Required action>
Examine each line of the listing below. Copy those in which the string "years" appears.
[Start of section]
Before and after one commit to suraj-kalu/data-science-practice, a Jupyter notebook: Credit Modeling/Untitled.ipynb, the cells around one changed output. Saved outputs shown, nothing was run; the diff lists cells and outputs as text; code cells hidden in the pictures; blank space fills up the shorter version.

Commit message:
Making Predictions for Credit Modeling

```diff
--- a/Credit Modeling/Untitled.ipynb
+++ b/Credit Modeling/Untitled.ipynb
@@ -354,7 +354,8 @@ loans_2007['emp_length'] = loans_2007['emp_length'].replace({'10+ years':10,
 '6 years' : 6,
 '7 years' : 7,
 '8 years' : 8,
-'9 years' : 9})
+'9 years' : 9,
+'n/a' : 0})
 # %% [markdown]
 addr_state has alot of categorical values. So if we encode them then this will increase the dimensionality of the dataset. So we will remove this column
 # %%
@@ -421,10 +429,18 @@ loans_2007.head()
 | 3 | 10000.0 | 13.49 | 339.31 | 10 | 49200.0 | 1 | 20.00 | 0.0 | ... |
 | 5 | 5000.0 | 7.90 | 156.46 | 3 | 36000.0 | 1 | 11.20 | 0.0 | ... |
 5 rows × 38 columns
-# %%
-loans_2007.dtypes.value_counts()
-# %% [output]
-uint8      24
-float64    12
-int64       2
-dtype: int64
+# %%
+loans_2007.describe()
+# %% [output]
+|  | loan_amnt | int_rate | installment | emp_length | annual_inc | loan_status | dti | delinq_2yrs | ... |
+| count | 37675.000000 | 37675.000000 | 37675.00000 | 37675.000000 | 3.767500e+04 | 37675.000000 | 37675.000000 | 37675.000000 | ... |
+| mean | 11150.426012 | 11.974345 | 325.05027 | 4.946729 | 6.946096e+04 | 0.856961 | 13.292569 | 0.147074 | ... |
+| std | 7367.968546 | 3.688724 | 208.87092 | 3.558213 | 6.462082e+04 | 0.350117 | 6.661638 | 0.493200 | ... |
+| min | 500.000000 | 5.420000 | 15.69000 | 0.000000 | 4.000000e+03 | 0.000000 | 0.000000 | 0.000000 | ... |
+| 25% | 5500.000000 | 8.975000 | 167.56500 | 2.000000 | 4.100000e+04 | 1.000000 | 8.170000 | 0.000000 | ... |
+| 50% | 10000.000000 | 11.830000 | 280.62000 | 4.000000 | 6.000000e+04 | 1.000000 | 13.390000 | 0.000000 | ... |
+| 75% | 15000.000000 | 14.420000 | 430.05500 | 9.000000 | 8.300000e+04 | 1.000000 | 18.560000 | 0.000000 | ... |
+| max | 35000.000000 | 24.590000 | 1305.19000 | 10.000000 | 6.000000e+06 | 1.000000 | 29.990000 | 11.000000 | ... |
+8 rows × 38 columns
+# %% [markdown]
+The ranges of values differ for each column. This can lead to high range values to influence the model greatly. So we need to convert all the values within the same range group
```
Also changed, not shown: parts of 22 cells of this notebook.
[End of section]
Solution for this exercise>
@@ -354,7 +354,8 @@ loans_2007['emp_length'] = loans_2007['emp_length'].replace({'10+ years':10,
 '6 years' : 6,
 '7 years' : 7,
 '8 years' : 8,
-'9 years' : 9})
+'9 years' : 9,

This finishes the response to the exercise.